Hopelessness, depression and suicidal ideation are common among people who misuse alcohol and other stances. A general relationship between alcohol / substance abuse and self-harming behaviour has been recognised for decades. Amongst diagnosed substance abusers there is a correspondingly high incidence of suicide and self-harm. The lifetime risk for suicide for people with alcohol dependence is higher than for people suffering from schizophrenia or affective disorder. Despite the public health personal burden associated with suicidality, there is a general lack of skills and focus on management of self-harm. Randomised controlled trials demonstrating the effectiveness of suicide prevention programs are scarce.

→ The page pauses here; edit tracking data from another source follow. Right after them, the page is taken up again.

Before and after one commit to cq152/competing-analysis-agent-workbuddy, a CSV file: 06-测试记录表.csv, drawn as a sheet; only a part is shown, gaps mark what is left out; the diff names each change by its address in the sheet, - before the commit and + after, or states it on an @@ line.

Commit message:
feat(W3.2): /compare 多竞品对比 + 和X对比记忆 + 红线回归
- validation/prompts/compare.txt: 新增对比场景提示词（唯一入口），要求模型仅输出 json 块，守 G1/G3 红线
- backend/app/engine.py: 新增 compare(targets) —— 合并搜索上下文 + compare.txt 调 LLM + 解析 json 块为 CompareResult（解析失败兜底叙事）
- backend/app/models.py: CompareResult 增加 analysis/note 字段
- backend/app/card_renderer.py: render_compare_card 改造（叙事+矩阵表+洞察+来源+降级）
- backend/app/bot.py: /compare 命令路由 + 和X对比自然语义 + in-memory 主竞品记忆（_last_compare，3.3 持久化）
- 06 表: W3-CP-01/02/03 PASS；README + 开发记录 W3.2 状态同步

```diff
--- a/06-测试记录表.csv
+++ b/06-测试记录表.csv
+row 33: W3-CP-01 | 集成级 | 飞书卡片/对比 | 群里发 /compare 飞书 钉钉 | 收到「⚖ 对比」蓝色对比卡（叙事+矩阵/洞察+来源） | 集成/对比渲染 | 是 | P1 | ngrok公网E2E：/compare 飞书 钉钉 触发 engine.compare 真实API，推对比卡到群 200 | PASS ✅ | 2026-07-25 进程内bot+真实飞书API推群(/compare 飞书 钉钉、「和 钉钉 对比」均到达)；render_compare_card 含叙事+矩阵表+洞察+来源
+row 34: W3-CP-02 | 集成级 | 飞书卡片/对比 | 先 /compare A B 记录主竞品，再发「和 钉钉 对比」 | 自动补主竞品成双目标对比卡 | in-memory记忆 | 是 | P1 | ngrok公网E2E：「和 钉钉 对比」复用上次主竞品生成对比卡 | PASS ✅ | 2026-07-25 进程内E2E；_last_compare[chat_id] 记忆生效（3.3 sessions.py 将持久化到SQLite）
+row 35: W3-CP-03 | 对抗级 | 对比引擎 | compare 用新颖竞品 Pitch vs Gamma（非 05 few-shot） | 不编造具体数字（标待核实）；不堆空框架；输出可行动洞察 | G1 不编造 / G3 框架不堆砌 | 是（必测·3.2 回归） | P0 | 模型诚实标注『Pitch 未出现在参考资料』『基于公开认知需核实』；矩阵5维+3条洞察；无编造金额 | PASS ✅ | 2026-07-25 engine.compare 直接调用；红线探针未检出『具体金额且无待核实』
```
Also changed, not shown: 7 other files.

We have been funded by the National Health and Medical Research Council (NHMRC) to conduct a randomised controlled trial to evaluate the impact of a suicide risk reduction program among alcohol and other substance misusers. This is the first randomised controlled trial to opportunistically screen all alcohol / substance misusers presenting to the Drug and Alcohol Services and Emergency Departments for suicide risk, and offer them a structured outpatient treatment to manage suicidal behaviours. This program is conducted at Westmead Hospital.
If you are interested in enrolling or implementing these programs in your clinical settings please contact us